References[edit]

  1. ^ a b c d e "GuideStar Reports for David Bohnett Foundation". GuideStar. Retrieved August 3, 2013. 
  2. ^ a b "Grants – All Programs: all years". David Bohnett Foundation. Retrieved January 24, 2017. 
  3. ^ Kotick, Nina. "Eli Broad & David Bohnett: Cause/Effect". Los Angeles Times Magazine. May 2009.
  4. ^ a b c Callahan, David. Fortunes of Change: The Rise of the Liberal Rich and the Remaking of America. John Wiley & Sons, 2010. pp. 86–90.
  5. ^ Michael Fleming. LinkedIn.
  6. ^ "OUT 100: Money & Business". Out. January 2001. p. 59.
  7. ^ Foster, R. Daniel. "Net Worth". The Advocate. March 14, 2000. p. 25.
  8. ^ a b "Map of David Bohnett CyberCenter locations". David Bohnett Foundation. Retrieved January 17, 2017. 
  9. ^ "David Bohnett Public Service Fellowship strengthens ties between Ford School, City of Detroit" (Press release). University of Michigan. September 17, 2010. Retrieved August 22, 2013. 
  10. ^ a b "David Bohnett Foundation Programs – David Bohnett Fund For Los Angeles". David Bohnett Foundation. Retrieved January 17, 2017. 
  11. ^ a b "David Bohnett Fund For Los Angeles – Grants". David Bohnett Foundation. Retrieved January 17, 2017. 
  12. ^ a b "David Bohnett Foundation Programs – LGBT Community". David Bohnett Foundation. Archived from the original on September 2, 2013. 
  13. ^ a b "LGBT Community – Grants". David Bohnett Foundation. Retrieved January 17, 2017. 
  14. ^ "David Bohnett Foundation gives $500,000 in 'refresh' grants". LGBT POV. Retrieved October 20, 2013. 

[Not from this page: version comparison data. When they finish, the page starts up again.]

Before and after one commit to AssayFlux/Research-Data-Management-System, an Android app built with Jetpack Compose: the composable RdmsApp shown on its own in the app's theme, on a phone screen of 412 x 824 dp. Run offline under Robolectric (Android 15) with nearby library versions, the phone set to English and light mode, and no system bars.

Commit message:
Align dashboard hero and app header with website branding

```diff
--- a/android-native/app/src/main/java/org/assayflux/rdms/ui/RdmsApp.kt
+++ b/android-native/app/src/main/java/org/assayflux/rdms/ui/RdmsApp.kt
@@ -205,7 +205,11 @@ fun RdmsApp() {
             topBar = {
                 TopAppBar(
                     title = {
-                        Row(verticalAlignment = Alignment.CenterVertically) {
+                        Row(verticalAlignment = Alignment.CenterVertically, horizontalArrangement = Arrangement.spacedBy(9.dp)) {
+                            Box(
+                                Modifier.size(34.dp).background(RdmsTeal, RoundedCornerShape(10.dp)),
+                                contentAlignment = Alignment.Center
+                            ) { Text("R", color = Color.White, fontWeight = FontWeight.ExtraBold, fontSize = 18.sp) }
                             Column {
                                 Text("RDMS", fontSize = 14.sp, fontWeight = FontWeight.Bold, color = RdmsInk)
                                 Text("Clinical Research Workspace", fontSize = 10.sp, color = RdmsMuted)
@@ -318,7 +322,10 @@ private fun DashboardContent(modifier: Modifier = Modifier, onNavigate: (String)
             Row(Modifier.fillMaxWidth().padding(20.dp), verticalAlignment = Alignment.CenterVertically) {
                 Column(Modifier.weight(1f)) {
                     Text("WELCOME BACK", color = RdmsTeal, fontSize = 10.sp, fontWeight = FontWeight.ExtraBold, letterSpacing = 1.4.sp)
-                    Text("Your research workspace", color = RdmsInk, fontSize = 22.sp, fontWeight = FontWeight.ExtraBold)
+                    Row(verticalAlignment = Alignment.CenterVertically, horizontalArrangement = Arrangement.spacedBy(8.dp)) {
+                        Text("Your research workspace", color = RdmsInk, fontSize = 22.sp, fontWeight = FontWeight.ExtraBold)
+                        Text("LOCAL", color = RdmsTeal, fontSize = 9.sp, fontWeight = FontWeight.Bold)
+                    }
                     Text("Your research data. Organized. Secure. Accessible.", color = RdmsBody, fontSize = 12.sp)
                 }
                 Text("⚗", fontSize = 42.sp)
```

  15. ^ a b "CyberCenters – Grants". David Bohnett Foundation. Retrieved January 17, 2017. 
  16. ^ "Leadership Initiatives". David Bohnett Foundation. Retrieved January 18, 2017. 
  17. ^ "Leadership Initiatives – Grants". David Bohnett Foundation. Retrieved January 18, 2017. 
  18. ^ a b c d "David Bohnett Foundation Programs – Voting". David Bohnett Foundation. Retrieved August 22, 2013. 
  19. ^ Voting and other political programs. David Bohnett Foundation.
  20. ^ Leadership Initiatives. BohnettFoundation.org. Retrieved October 27, 2015.
  21. ^ a b c Wogan, J. B. "Big-City Mayors Tap Grad Students for Their Teams". Governing. January 22, 2015.
  22. ^ a b "Voting – Grants". David Bohnett Foundation. Retrieved July 13, 2014. 
  23. ^ a b "David Bohnett Foundation Programs – Gun Violence Prevention". David Bohnett Foundation. Retrieved January 17, 2017. 
  24. ^ "5 Questions For... David Bohnett, Chairman, David Bohnett Foundation". Philanthropy News Digest. Foundation Center. March 27, 2013. Archived from the original on May 12, 2013. 
  25. ^ a b "Gun Violence Prevention – Grants". David Bohnett Foundation. Retrieved January 17, 2017. 
  26. ^ a b "David Bohnett Foundation Programs – Animal Language Research". David Bohnett Foundation. Retrieved January 17, 2017. 
  27. ^ a b "Animal Language Research – Grants". David Bohnett Foundation. Retrieved January 17, 2017. 

External links[edit]